:: Task instructions ::
Repeat the records exactly, with one exception: no images.

(Screenshot and code edit data)

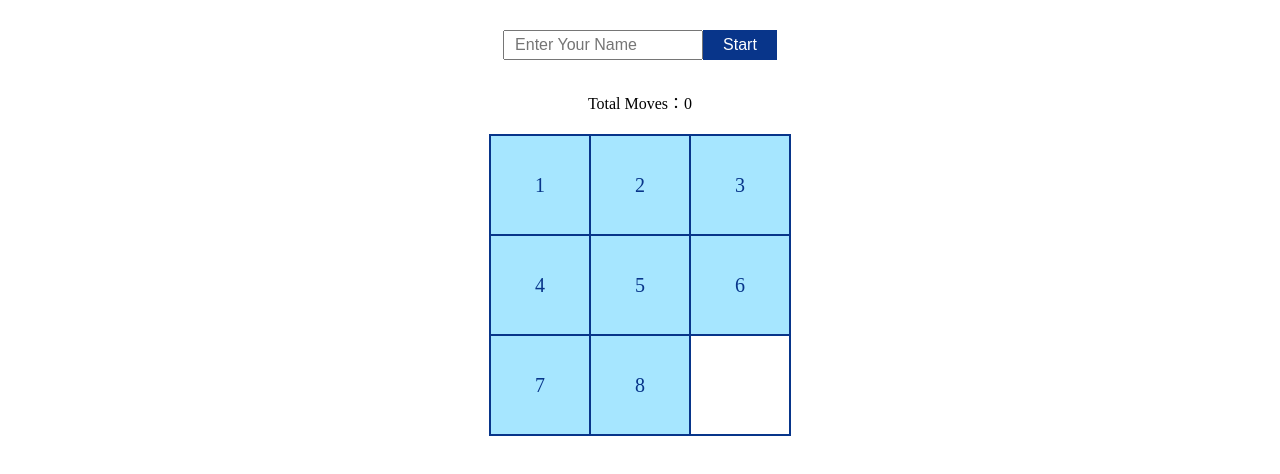
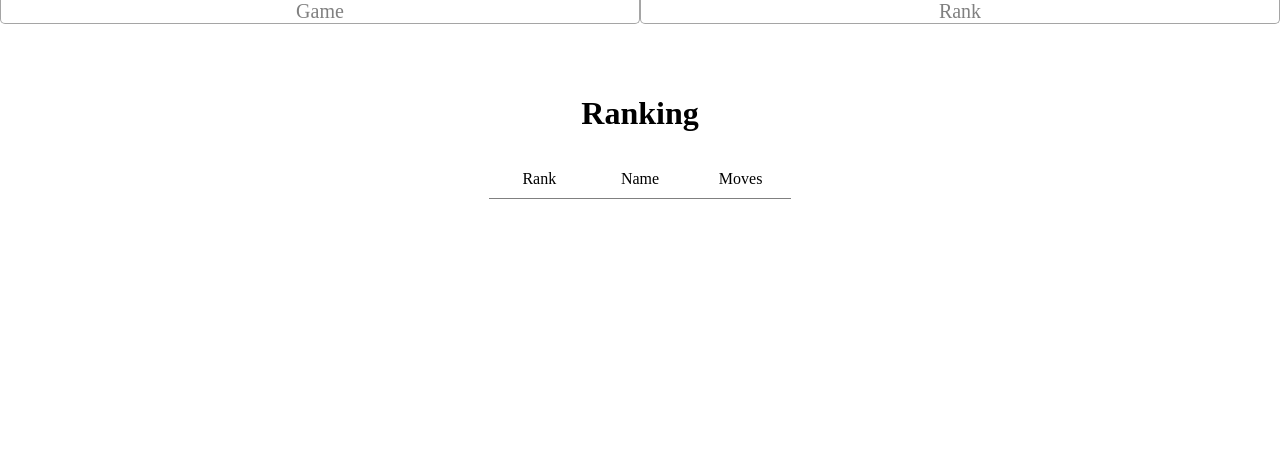
Before and after one commit to AmyHuang82/PuzzleGame, a React app: page /ranking in a window 1280 px wide. Shown: the top 474 px of the page. Built offline with nearby package versions, Linux system fonts and the light colour scheme.

Commit message:
add Router

```diff
--- a/package.json
+++ b/package.json
@@ -11,7 +11,8 @@
   "license": "ISC",
   "dependencies": {
     "react": "^16.8.6",
-    "react-dom": "^16.8.6"
+    "react-dom": "^16.8.6",
+    "react-router-dom": "^5.0.0"
   },
   "devDependencies": {
     "@babel/core": "^7.4.0",
--- /dev/null
+++ b/src/RankingShow.js
@@ -0,0 +1,43 @@
+import React from 'react';
+
+class RankingShow extends React.Component {
+    constructor(props) {
+        super(props);
+
+        let playerList = JSON.parse(localStorage.getItem('player')) || [];
+
+        this.state = {
+            players: playerList
+        }
+
+    }
+    updateLocalStorage() {
+        let playerList = JSON.parse(localStorage.getItem('player')) || [];
+        this.setState({ players: playerList });
+    }
+    render() {
+        return (
+            <div onLoad={this.updateLocalStorage.bind(this)}>
+                <h1>Ranking</h1>
+                <div className="ranking-table">
+                    <p className="title">Rank</p>
+                    <p className="title">Name</p>
+                    <p className="title">Moves</p>
+                    {
+                        this.state.players.map((player, index) => {
+                            return (
+                                <div className="ranking-table" key={index}>
+                                    <p>{player.rank}</p>
+                                    <p>{player.name}</p>
+                                    <p>{player.moves}</p>
+                                </div>
+                            )
+                        })
+                    }
+                </div>
+            </div>
+        );
+    }
+}
+
+export default RankingShow;
--- a/src/index.js
+++ b/src/index.js
@@ -1,7 +1,33 @@
 import React from 'react';
 import ReactDOM from 'react-dom';
+import { BrowserRouter as Router, Route, Link } from 'react-router-dom';
 import App from './App';
+import RankingShow from './RankingShow';
+
+class Main extends React.Component {
+    render() {
+        return (
+            <Router>
+                <Link to="/" className="category">Game</Link>
+                <Link to="/ranking" className="category">Rank</Link>
+
+
+                <Route path="/" exact render={
+                    () => {
+                        return (<App />);
+                    }
+                } />
+
+                <Route path="/ranking" exact render={
+                    () => {
+                        return (<RankingShow />);
+                    }
+                } />
+            </Router>
+        );
+    }
+}
 
 window.addEventListener('load', () => {
-    ReactDOM.render(<App />, document.getElementById('root'));
+    ReactDOM.render(<Main />, document.getElementById('root'));
 });
--- a/stylesheet/index.css
+++ b/stylesheet/index.css
@@ -2,8 +2,27 @@
     box-sizing: border-box;
 }
 
+body {
+    margin: 0;
+    padding: 0;
+}
+
 div {
     text-align: center;
+}
+
+.category {
+    display: inline-block;
+    width: 50%;
+    margin-bottom: 50px;
+    border: 1px solid rgb(165, 165, 165);
+    border-top: none;
+    cursor: pointer;
+    font-size: 20px;
+    border-radius: 0 0 5px 5px;
+    color: gray;
+    outline: none;
+    text-decoration:none;
 }
 
 .player-input {
@@ -37,10 +56,6 @@ div {
     color: rgb(8, 53, 138);
 }
 
-#root>div {
-    margin-top: 30px;
-}
-
 .counter {
     margin: 10px;
 }
@@ -70,3 +85,19 @@ div {
     font-size: 0;
     background-color: white;
 }
+
+.ranking-table {
+    display: flex;
+    flex-flow: row wrap;
+    width: 302px;
+    margin: 0 auto;
+}
+
+.ranking-table>p {
+    width: 33.33333%;
+}
+
+.ranking-table>.title {
+    border-bottom: 1px solid gray;
+    padding-bottom: 10px;
+}
```
Also changed, not shown: 1 other file (tests, documents, lock files or other folders).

:: Response to this task ::
Before and after one commit to AmyHuang82/PuzzleGame, a React app: page /ranking in a window 1280 px wide. Shown: the top 474 px of the page. Built offline with nearby package versions, Linux system fonts and the light colour scheme.

Commit message:
add Router

```diff
--- a/package.json
+++ b/package.json
@@ -11,7 +11,8 @@
   "license": "ISC",
   "dependencies": {
     "react": "^16.8.6",
-    "react-dom": "^16.8.6"
+    "react-dom": "^16.8.6",
+    "react-router-dom": "^5.0.0"
   },
   "devDependencies": {
     "@babel/core": "^7.4.0",
--- /dev/null
+++ b/src/RankingShow.js
@@ -0,0 +1,43 @@
+import React from 'react';
+
+class RankingShow extends React.Component {
+    constructor(props) {
+        super(props);
+
+        let playerList = JSON.parse(localStorage.getItem('player')) || [];
+
+        this.state = {
+            players: playerList
+        }
+
+    }
+    updateLocalStorage() {
+        let playerList = JSON.parse(localStorage.getItem('player')) || [];
+        this.setState({ players: playerList });
+    }
+    render() {
+        return (
+            <div onLoad={this.updateLocalStorage.bind(this)}>
+                <h1>Ranking</h1>
+                <div className="ranking-table">
+                    <p className="title">Rank</p>
+                    <p className="title">Name</p>
+                    <p className="title">Moves</p>
+                    {
+                        this.state.players.map((player, index) => {
+                            return (
+                                <div className="ranking-table" key={index}>
+                                    <p>{player.rank}</p>
+                                    <p>{player.name}</p>
+                                    <p>{player.moves}</p>
+                                </div>
+                            )
+                        })
+                    }
+                </div>
+            </div>
+        );
+    }
+}
+
+export default RankingShow;
--- a/src/index.js
+++ b/src/index.js
@@ -1,7 +1,33 @@
 import React from 'react';
 import ReactDOM from 'react-dom';
+import { BrowserRouter as Router, Route, Link } from 'react-router-dom';
 import App from './App';
+import RankingShow from './RankingShow';
+
+class Main extends React.Component {
+    render() {
+        return (
+            <Router>
+                <Link to="/" className="category">Game</Link>
+                <Link to="/ranking" className="category">Rank</Link>
+
+
+                <Route path="/" exact render={
+                    () => {
+                        return (<App />);
+                    }
+                } />
+
+                <Route path="/ranking" exact render={
+                    () => {
+                        return (<RankingShow />);
+                    }
+                } />
+            </Router>
+        );
+    }
+}
 
 window.addEventListener('load', () => {
-    ReactDOM.render(<App />, document.getElementById('root'));
+    ReactDOM.render(<Main />, document.getElementById('root'));
 });
--- a/stylesheet/index.css
+++ b/stylesheet/index.css
@@ -2,8 +2,27 @@
     box-sizing: border-box;
 }
 
+body {
+    margin: 0;
+    padding: 0;
+}
+
 div {
     text-align: center;
+}
+
+.category {
+    display: inline-block;
+    width: 50%;
+    margin-bottom: 50px;
+    border: 1px solid rgb(165, 165, 165);
+    border-top: none;
+    cursor: pointer;
+    font-size: 20px;
+    border-radius: 0 0 5px 5px;
+    color: gray;
+    outline: none;
+    text-decoration:none;
 }
 
 .player-input {
@@ -37,10 +56,6 @@ div {
     color: rgb(8, 53, 138);
 }
 
-#root>div {
-    margin-top: 30px;
-}
-
 .counter {
     margin: 10px;
 }
@@ -70,3 +85,19 @@ div {
     font-size: 0;
     background-color: white;
 }
+
+.ranking-table {
+    display: flex;
+    flex-flow: row wrap;
+    width: 302px;
+    margin: 0 auto;
+}
+
+.ranking-table>p {
+    width: 33.33333%;
+}
+
+.ranking-table>.title {
+    border-bottom: 1px solid gray;
+    padding-bottom: 10px;
+}
```
Also changed, not shown: 1 other file (tests, documents, lock files or other folders).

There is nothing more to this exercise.